If you want your vehicle to last as long as possible, work when you need it to, and be safe while you drive, there are some types of maintenance you just can’t ignore.
Regular Oil Changes
Depending on the age of your vehicle and other factors, you may need an oil change every 3,000, 5,000, or even 10,000 miles. Whatever schedule you’re on, don’t skip this routine maintenance. Getting rid of the dirty, old oil helps your vehicle run more efficiently and extends the life of your vehicle. It’s also a good time for a visual inspection by the mechanic to check other issues.
You should also be checking your oil level regularly, especially if your vehicle is older. Over time small oil leaks can occur and eventually cause major engine problems. If you see that your oil level drops too quickly, don’t add oil and move on. Get your vehicle into the mechanic for a thorough check.

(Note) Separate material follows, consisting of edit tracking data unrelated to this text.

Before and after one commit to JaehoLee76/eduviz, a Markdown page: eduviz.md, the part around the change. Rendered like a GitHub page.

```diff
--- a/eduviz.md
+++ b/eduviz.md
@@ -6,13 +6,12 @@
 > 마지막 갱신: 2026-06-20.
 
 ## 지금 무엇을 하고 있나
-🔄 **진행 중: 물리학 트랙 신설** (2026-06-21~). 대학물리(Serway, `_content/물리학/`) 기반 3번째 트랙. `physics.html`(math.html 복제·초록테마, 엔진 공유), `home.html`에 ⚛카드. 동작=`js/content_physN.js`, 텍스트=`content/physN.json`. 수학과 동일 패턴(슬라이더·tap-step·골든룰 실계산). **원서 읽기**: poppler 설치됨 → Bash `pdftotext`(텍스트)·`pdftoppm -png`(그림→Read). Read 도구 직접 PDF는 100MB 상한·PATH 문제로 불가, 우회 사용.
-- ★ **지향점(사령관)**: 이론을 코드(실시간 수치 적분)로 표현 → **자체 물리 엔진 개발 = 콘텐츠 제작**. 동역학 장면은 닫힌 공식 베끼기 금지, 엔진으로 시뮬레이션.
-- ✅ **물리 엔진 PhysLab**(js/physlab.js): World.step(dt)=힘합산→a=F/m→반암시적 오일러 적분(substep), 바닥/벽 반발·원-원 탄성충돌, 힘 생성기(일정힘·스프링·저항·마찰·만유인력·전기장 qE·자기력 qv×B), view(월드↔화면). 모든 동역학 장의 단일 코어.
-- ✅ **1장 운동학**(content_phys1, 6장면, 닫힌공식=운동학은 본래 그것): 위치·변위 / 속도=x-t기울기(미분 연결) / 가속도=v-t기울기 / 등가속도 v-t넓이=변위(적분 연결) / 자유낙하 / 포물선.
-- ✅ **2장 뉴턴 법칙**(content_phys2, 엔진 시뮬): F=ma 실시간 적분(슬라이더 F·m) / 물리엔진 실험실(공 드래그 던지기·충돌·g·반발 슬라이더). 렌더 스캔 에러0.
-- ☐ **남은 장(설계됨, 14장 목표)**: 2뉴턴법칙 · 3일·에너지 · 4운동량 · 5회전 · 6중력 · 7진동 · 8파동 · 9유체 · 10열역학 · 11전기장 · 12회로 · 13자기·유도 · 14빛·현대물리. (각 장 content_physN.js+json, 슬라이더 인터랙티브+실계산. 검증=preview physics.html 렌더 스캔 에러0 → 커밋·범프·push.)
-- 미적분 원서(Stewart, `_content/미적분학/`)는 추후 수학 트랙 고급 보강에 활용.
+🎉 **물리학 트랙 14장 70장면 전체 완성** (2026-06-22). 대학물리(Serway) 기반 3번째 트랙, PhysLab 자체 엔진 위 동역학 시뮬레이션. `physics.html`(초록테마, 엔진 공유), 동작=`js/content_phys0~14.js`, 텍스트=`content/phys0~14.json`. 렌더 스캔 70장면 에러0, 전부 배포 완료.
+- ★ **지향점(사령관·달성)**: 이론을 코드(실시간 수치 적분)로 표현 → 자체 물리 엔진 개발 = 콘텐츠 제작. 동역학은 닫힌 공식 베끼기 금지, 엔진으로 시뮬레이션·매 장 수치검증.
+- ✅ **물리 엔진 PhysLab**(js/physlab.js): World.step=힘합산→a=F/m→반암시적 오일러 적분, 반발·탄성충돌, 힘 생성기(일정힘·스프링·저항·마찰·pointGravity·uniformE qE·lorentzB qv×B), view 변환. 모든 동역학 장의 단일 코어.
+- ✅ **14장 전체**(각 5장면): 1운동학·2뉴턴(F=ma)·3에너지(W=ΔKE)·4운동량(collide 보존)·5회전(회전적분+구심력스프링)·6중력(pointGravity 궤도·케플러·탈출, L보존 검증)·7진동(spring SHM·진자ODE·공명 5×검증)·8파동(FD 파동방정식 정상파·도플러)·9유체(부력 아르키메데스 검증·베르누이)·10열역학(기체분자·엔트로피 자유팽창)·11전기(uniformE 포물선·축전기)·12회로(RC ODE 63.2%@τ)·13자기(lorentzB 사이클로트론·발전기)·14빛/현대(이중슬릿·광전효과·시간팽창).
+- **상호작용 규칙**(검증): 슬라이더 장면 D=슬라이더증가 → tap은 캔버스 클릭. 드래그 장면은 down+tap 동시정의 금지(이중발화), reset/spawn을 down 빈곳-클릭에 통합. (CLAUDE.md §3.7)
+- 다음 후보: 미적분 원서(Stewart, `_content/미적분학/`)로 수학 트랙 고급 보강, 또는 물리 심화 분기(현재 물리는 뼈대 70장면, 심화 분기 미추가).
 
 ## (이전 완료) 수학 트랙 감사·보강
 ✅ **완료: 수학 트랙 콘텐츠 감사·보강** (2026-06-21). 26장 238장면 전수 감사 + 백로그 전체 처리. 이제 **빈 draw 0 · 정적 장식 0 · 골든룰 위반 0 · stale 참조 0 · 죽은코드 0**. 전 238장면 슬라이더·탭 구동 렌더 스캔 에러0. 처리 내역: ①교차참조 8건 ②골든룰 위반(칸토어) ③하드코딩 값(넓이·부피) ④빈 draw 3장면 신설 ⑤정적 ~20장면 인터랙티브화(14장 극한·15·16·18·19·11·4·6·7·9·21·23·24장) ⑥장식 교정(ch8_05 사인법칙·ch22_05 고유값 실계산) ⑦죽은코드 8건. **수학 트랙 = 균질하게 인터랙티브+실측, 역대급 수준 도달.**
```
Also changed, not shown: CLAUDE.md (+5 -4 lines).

There are different levels of tire maintenance. The most basic kind is to check your tire pressure every 1,000 miles or so. If you see that it’s going down or consistently low and need more air, it might be time to get new tires. You also want to have your tires rotated and balanced on a regular basis. Taking care of your tires helps them last longer, improves your drive, and increases your gas mileage.
During your regular oil change, ask the mechanic to take a look at your brakes. A visual inspection should be free (make sure it is before they do it). This will help you catch problems early and keep the cost of repairs to a minimum. When you begin to notice problems or strange noises when you apply the brakes, get your vehicle in for a more thorough look. Your ability to slow down and stop are directly impacted by the quality of your brakes. This isn’t a repair to put off until later.
Transmission “maintenance” isn’t part of a vehicle’s routine service. But it is something you need to think about, especially as your vehicle begins to age. If your vehicle is a manual, you’ll need to have it looked at every 30,000 to 60,000 miles. But if your vehicle is a standard, as most are, you might not need to worry about your transmission until the 60,000 to 100,000 mile mark.
When you begin to notice problems when you drive, go ahead and get it in to the mechanic. You may just need to have your transmission fluid replaced or it might be the start of a more serious issue. What kind of problems might you notice on the road?
- Difficulty downshifting
- Hard shifts as you change speed
- Slipping — your speed and throttle response doesn’t respond as normal because your transmission is unable to stay in gear
Check Engine Light
For some people, a check engine light sends them into a panic and they immediately make an appointment to have their vehicle checked. But for others, it’s a thing to ignore, either because you don’t think it’s important or you’re worried it could be very important. A check engine light can mean a lot of things, but if it’s a legitimate problem, ignoring it could cost you a lot of money in the long-run.
- Your gas cap might simply be loose which can cause the light to come on.
- You may have a malfunctioning oxygen sensor which is minor but directly impacts your gas mileage.
- Your vehicle might have a bad spark plug. The fix is relatively inexpensive, but if you wait too long, you’re looking at a $1,000 repair.
Ignoring these vehicle maintenance and repair issues can lead to costly repairs later or, worse, an accident out on the road. Taking care of your vehicle helps maintain safe roads for everyone.
Because you can never predict when an accident will happen, you also need a good auto insurance policy that protects you from whatever happens on the road. Contact Charlotte Insurance today and get a free quote for a new policy!